DONALD /.'. U VRTON, Auditor.
mav 2? 2t
C. ?. KO?TJOHN,
Auction and Commission Hoove. Auo
li->n every Saturday and 1st .Monday
Merchants and Fanners visiting Town
between these days will commit their inter
est by calling at this Ho.ise before buying
I Ms-solution of Copurt
The tiudersiguetl W'm. Nl. Ilutson having
been commissioned as "Master" for Orange
burg County, the copartnership in the
practice of l-aw ami Equity, berctoforo
existing between the subscribers has been
The unfinished business of the late firm
will be closed by W. F. Hutsor alone, as
Successor, and he will continue practice in
all the Courts.
Wm. M. Ilutson will attend to all effico
business committed to him, such as adTir
ing. drawing deeds, wills and other paper*,
giving opinions, adjusting accounts, investi
gating titles Ac, and will practice in the
W. M. HUTSON,
W. P. II UTSON.
Orangeburg April 27th, 1878.
may 18 _it
STOP RIGHT HERE!
And find out that you can get
5 lbs best Rio Coffee for $1.
10 lbs Extra C. Sugar for 81.
25 lbs Fine Family Flour for $1.
8 lbs Pure Leaf Lard for $1.
All kinds of fresh
CANNED GOO DS
Table Salt 20 cts a box.
Rest Smoking Tobacco.
Purest and [Finest Liquors
over olfered in Ornugeburg.
JAS VAN TASSEL, A?t.
At Muller's Old Stand,
mar 10 1878_ tf
Wanted 25 or 30 Boarders

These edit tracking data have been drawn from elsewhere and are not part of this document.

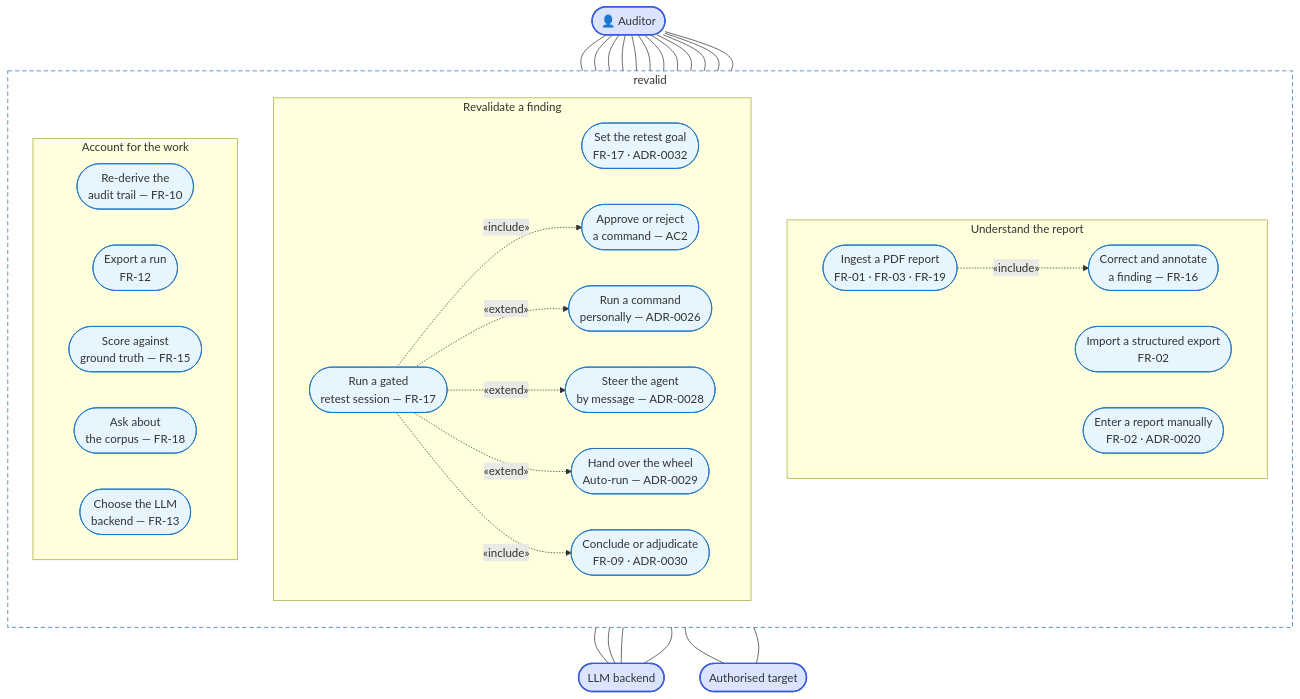
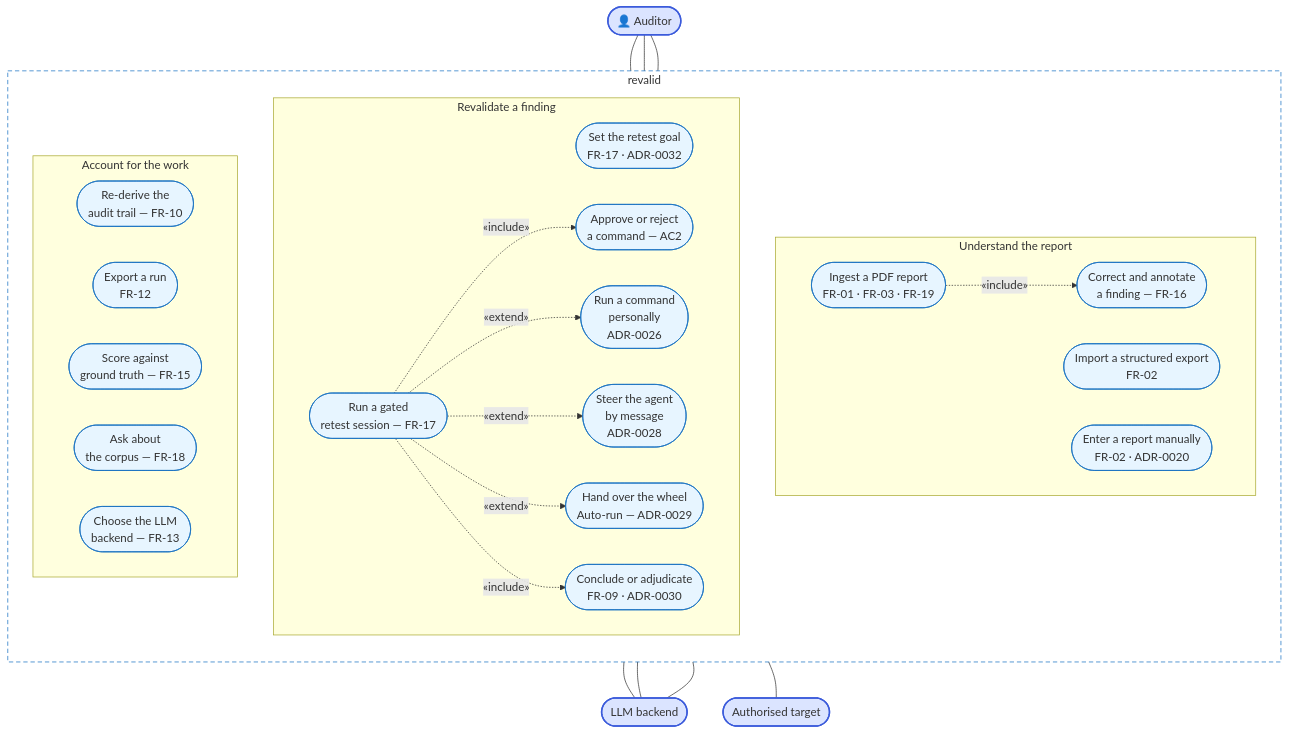
Before and after one commit to SelfishCoconut/revalid: the diagram in docs/requirements/use-cases.md, drawn with Mermaid. The commit also changed 17 other files, not shown here.

````diff
--- a/docs/requirements/use-cases.md
+++ b/docs/requirements/use-cases.md
@@ -27,71 +27,60 @@
 ```mermaid
 flowchart TB
     AUD(["👤 Auditor"])
     LLM(["LLM backend"])
     TGT(["Authorised target"])
 
     subgraph SYS["revalid"]
         direction TB
 
         subgraph UND["Understand the report"]
             direction LR
             U1(["Ingest a PDF report<br/>FR-01 · FR-03 · FR-19"])
             U2(["Import a structured export<br/>FR-02"])
             U3(["Enter a report manually<br/>FR-02 · ADR-0020"])
             U4(["Correct and annotate<br/>a finding — FR-16"])
         end
 
         subgraph RET["Revalidate a finding"]
             direction LR
             U5(["Set the retest goal<br/>FR-17 · ADR-0032"])
             U6(["Run a gated<br/>retest session — FR-17"])
             U7(["Approve or reject<br/>a command — AC2"])
-            U8(["Run a command<br/>personally — ADR-0026"])
-            U9(["Steer the agent<br/>by message — ADR-0028"])
+            U8(["Run a command<br/>personally<br/>ADR-0026"])
+            U9(["Steer the agent<br/>by message<br/>ADR-0028"])
             U10(["Hand over the wheel<br/>Auto-run — ADR-0029"])
             U11(["Conclude or adjudicate<br/>FR-09 · ADR-0030"])
         end
 
         subgraph OUT["Account for the work"]
             direction LR
             U12(["Re-derive the<br/>audit trail — FR-10"])
             U13(["Export a run<br/>FR-12"])
             U14(["Score against<br/>ground truth — FR-15"])
             U15(["Ask about<br/>the corpus — FR-18"])
             U16(["Choose the LLM<br/>backend — FR-13"])
         end
     end
 
-    AUD --- U1
-    AUD --- U2
-    AUD --- U3
-    AUD --- U4
-    AUD --- U5
-    AUD --- U6
-    AUD --- U11
-    AUD --- U12
-    AUD --- U13
-    AUD --- U14
-    AUD --- U15
-    AUD --- U16
+    AUD --- UND
+    AUD --- RET
+    AUD --- OUT
 
     U6 -.->|"«include»"| U7
     U6 -.->|"«extend»"| U8
     U6 -.->|"«extend»"| U9
     U6 -.->|"«extend»"| U10
     U6 -.->|"«include»"| U11
     U1 -.->|"«include»"| U4
 
-    U1 --- LLM
-    U5 --- LLM
-    U6 --- LLM
-    U15 --- LLM
-    U7 --- TGT
-    U8 --- TGT
+    UND --- LLM
+    RET --- LLM
+    OUT --- LLM
+    RET --- TGT
 
     classDef actor fill:#dbe4ff,stroke:#3b5bdb,stroke-width:2px
     classDef uc fill:#e7f5ff,stroke:#1971c2
     class AUD,LLM,TGT actor
     class U1,U2,U3,U4,U5,U6,U7,U8,U9,U10,U11,U12,U13,U14,U15,U16 uc
     style SYS fill:none,stroke:#1971c2,stroke-dasharray:6 4
 ```
````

at Forest Glen Accadcmy. Board
only EIGHT DOLLARS per Month.
I?. W. CORR.
Principnl, Durant, Mit?,
may is tf